Wednesday, September 12, 2007

9/11 and Writing

Like many people, yesterday hit me hard. That day is still vivid in my mind.

I know it’s been 6 years but I’m going to post something here I wrote when I was going to give a writing workshop the weekend right after it happened and I wanted to talk about why writing matters even in—maybe especially in—difficult times.



In the light of Tuesday’s tragedy, I have heard people say they do not feel like writing. And I understand that feeling—we are all numb with shock. But we are writers. When we do not write we cut ourselves off from something that is an essential part of who we are.

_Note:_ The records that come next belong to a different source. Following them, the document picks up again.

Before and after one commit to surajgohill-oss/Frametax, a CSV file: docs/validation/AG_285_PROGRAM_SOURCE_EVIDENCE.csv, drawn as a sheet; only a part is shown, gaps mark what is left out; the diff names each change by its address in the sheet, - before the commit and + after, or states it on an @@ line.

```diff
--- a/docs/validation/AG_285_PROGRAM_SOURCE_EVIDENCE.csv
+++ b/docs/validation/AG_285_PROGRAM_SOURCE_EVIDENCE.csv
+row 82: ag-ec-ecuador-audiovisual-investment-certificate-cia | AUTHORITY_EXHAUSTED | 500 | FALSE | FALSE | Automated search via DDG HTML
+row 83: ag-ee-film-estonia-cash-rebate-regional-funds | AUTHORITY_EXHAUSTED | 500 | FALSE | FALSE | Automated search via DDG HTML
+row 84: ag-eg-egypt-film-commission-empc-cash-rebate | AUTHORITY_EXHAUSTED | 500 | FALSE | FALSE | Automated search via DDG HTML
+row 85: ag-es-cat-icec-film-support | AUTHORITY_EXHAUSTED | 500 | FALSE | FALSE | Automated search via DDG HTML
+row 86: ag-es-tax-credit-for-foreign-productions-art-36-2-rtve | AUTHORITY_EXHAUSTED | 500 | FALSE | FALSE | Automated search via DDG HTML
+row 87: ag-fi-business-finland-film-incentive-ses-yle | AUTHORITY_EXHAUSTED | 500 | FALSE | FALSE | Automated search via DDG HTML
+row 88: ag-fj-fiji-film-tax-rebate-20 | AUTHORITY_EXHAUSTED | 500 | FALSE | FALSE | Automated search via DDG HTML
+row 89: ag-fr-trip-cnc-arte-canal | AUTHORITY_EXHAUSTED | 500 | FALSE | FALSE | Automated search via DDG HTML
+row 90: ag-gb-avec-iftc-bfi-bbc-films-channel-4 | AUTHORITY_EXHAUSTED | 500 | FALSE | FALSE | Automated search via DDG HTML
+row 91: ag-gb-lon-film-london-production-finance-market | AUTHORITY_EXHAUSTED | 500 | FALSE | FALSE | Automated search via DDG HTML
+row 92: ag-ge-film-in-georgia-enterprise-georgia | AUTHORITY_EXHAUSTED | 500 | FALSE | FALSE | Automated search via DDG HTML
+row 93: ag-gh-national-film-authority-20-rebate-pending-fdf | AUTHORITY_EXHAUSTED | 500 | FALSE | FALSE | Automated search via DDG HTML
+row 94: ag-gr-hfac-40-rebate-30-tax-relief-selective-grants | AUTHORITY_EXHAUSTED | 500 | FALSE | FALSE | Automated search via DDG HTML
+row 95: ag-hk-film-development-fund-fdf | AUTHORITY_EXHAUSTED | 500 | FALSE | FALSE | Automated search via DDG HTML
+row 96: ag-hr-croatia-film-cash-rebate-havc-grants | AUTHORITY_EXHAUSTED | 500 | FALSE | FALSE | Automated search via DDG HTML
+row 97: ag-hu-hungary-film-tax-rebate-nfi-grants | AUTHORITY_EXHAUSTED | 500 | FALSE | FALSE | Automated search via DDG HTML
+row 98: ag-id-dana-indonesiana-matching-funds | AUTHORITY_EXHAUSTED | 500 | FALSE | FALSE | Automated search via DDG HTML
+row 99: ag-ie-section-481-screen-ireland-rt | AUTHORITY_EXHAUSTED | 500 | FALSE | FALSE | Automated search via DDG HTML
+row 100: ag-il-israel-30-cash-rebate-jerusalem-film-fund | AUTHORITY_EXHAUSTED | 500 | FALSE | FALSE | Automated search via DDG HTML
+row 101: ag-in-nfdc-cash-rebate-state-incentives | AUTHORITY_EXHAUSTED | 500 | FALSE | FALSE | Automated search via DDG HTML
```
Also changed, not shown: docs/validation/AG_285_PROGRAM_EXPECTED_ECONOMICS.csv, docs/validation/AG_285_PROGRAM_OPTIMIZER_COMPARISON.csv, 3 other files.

I know the impulse to say: It’s only writing—it’s not important. That’s often the reason our writing gets pushed aside and given the least priority in our lives. But I would suggest that writing may be one of the most important things we can do right now—not instead of donating blood or giving support or helping in other ways, if we can—but in addition.

We are writers. We can give voice to the pain and horror and fear and grief and courage and strength we are feeling and seeing. As hard as it is, I would suggest we all try to write about this time. I do not think it will be over quickly. And it will be important, later, to have a record of what went on. When children and grandchildren ask: What was it like when the towers came down? It may be the words we write that will provide the answer.

We are writers. When we put pain and grief into words, we help others understand their own pain and grief. When we write about fears, we give shape to what others may only hazily understand and when fear has a concrete shape, we can begin to take steps to guard against what it is we fear.